Nurses often spend a lot of time caring for people with palliative care needs. Detecting changes in their condition can be more difficult when you regularly visit with a person. Systematic assessment helps to monitor for changes so that care measures can be implemented to prevent and relieve suffering as the end of life is approached.
Standardised approaches to clinical assessments provide a common language that can enhance communication with other health professionals and the people in your care.
Nurses can use certain assessment tools to assess:
Some assessment tools cover a broad range of potential needs , for example:
Other tools are more specific in their focus and support more in-depth assessments, for example, PAINAD (43kb pdf) or The Modified Borg Scale (mBORG) (181kb pdf).
Clinical assessment tools should be used appropriately and with caution, and not as a substitute for a comprehensive assessment.
Communication that is open, respectful, culturally safe, and comfortable enables effective conversations. This forms a key part of providing comprehensive care.
Nurses use communication skills to:
For more information, see Communication.
The PEPSI COLA aide memoire for holistic patient assessment.
(This tool was developed in the UK therefore certain resources within it are specific to the UK.)
PEPSI COLA aide memoire (128kb pdf)
Download PEPSI COLA
Clinical assessment needs to be comprehensive, systematic, and ongoing; however, barriers to this often exist, such as lack of time, training and understanding of assessment.
It is worth remembering that people may downplay or not report symptoms because
This information was drawn from the following resources:
Do the PCC4U module Assessing and Managing Symptoms

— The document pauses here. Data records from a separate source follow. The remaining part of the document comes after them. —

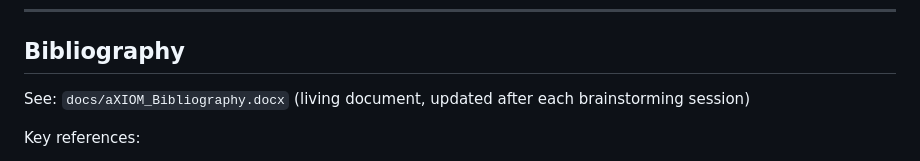
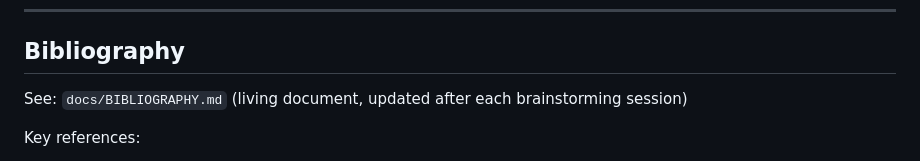
Before and after one commit to mentalpinG-Ops/aXIOM, a Markdown page: docs/METHODOLOGY.md, the part around the change. GitHub-like rendering.

Commit message:
Update bibliography reference to BIBLIOGRAPHY.md

```diff
--- a/docs/METHODOLOGY.md
+++ b/docs/METHODOLOGY.md
@@ -116,7 +116,7 @@ The schema used by the Artefact Analyser (inherited by aXIOM Module 4) already h
 
 ## Bibliography
 
-See: `docs/aXIOM_Bibliography.docx` (living document, updated after each brainstorming session)
+See: `docs/BIBLIOGRAPHY.md` (living document, updated after each brainstorming session)
 
 Key references:
 - **DSR:** Hevner et al. (2004)
```
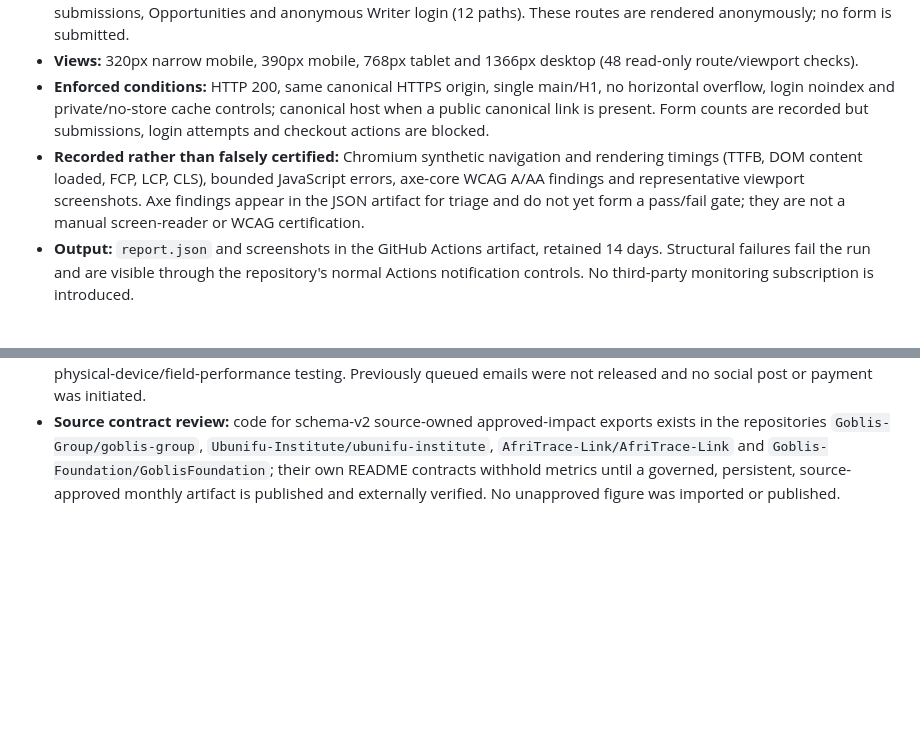
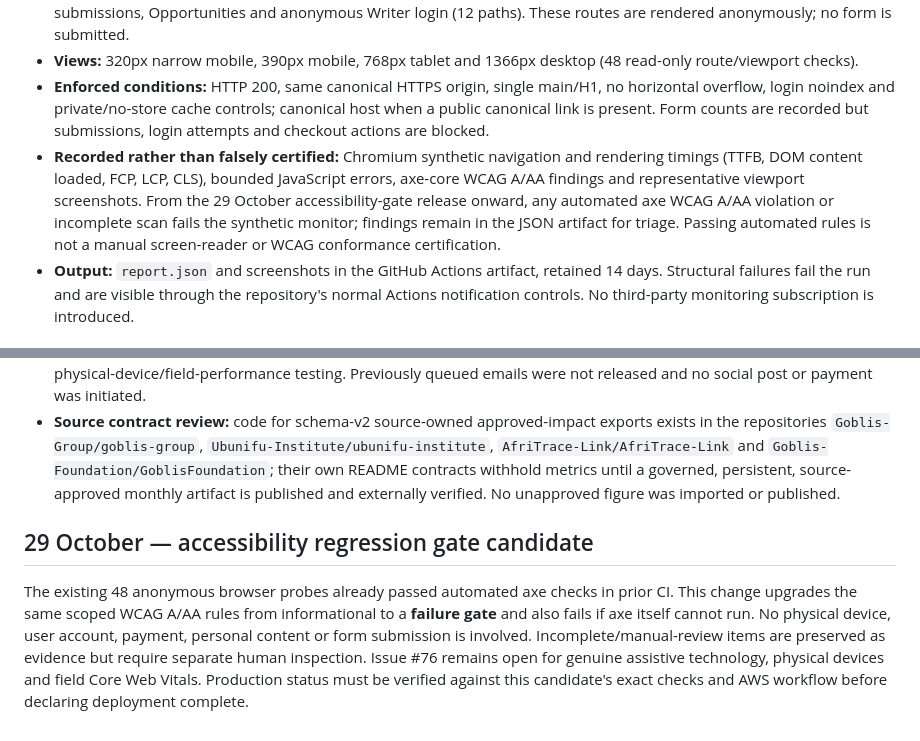
Before and after one commit to Goblis-Foundation/Waithaka-Ndegwa, a Markdown page: docs/LIVE-SITE-SENTINEL-2026-10-28.md, 2 parts joined by grey strips. GitHub-like rendering; blank space fills up the shorter version.

Commit message:
Document fail-closed automated WCAG monitoring without overstating certification

```diff
--- a/docs/LIVE-SITE-SENTINEL-2026-10-28.md
+++ b/docs/LIVE-SITE-SENTINEL-2026-10-28.md
@@ -10,7 +10,7 @@ The existing production workflow runs real public acceptance immediately after a
 - **Paths:** homepage, Start Here, Explore, Search, Contact, Book, Contribute, Newsletter, founder submissions, opportunity submissions, Opportunities and anonymous Writer login (12 paths). These routes are rendered anonymously; no form is submitted.
 - **Views:** 320px narrow mobile, 390px mobile, 768px tablet and 1366px desktop (48 read-only route/viewport checks).
 - **Enforced conditions:** HTTP 200, same canonical HTTPS origin, single main/H1, no horizontal overflow, login noindex and private/no-store cache controls; canonical host when a public canonical link is present. Form counts are recorded but submissions, login attempts and checkout actions are blocked.
-- **Recorded rather than falsely certified:** Chromium synthetic navigation and rendering timings (TTFB, DOM content loaded, FCP, LCP, CLS), bounded JavaScript errors, axe-core WCAG A/AA findings and representative viewport screenshots. Axe findings appear in the JSON artifact for triage and do not yet form a pass/fail gate; they are not a manual screen-reader or WCAG certification.
+- **Recorded rather than falsely certified:** Chromium synthetic navigation and rendering timings (TTFB, DOM content loaded, FCP, LCP, CLS), bounded JavaScript errors, axe-core WCAG A/AA findings and representative viewport screenshots. From the 29 October accessibility-gate release onward, any automated axe WCAG A/AA violation or incomplete scan fails the synthetic monitor; findings remain in the JSON artifact for triage. Passing automated rules is not a manual screen-reader or WCAG conformance certification.
 - **Output:** `report.json` and screenshots in the GitHub Actions artifact, retained 14 days. Structural failures fail the run and are visible through the repository's normal Actions notification controls. No third-party monitoring subscription is introduced.
 
 ## How to run and interpret
@@ -61,3 +61,7 @@ The Google Calendar owner recovery change preserves a previous selection **only*
 - **Safety:** The deployment fixes preservation of selections after same-subject Google Calendar reauthorization, while pending confirmation denies calendar API access and old unavailable calendar IDs cannot be reselected. This code change does not itself renew AfriTrace's previously failing Google grant or prove mailbox delivery. Browser probes render forms without submissions; neither field performance nor physical assistive-device conformance was measured.
 - **Separate unfinished gates preserved:** issues [#70](https://github.com/Goblis-Foundation/Waithaka-Ndegwa/issues/70) through [#76](https://github.com/Goblis-Foundation/Waithaka-Ndegwa/issues/76) stay open for provider identity/grants, real settlement, sender postal details/inbox acceptance, certified monthly source impact data, account-level reauthorization and physical-device/field-performance testing. Previously queued emails were not released and no social post or payment was initiated.
 - **Source contract review:** code for schema-v2 source-owned approved-impact exports exists in the repositories `Goblis-Group/goblis-group`, `Ubunifu-Institute/ubunifu-institute`, `AfriTrace-Link/AfriTrace-Link` and `Goblis-Foundation/GoblisFoundation`; their own README contracts withhold metrics until a governed, persistent, source-approved monthly artifact is published and externally verified. No unapproved figure was imported or published.
+
+## 29 October — accessibility regression gate candidate
+
+The existing 48 anonymous browser probes already passed automated axe checks in prior CI. This change upgrades the same scoped WCAG A/AA rules from informational to a **failure gate** and also fails if axe itself cannot run. No physical device, user account, payment, personal content or form submission is involved. Incomplete/manual-review items are preserved as evidence but require separate human inspection. Issue #76 remains open for genuine assistive technology, physical devices and field Core Web Vitals. Production status must be verified against this candidate's exact checks and AWS workflow before declaring deployment complete.
```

Watch End of life care: What matters to the person who's dying
Access more Assessment Resources
Page created 26 September 2022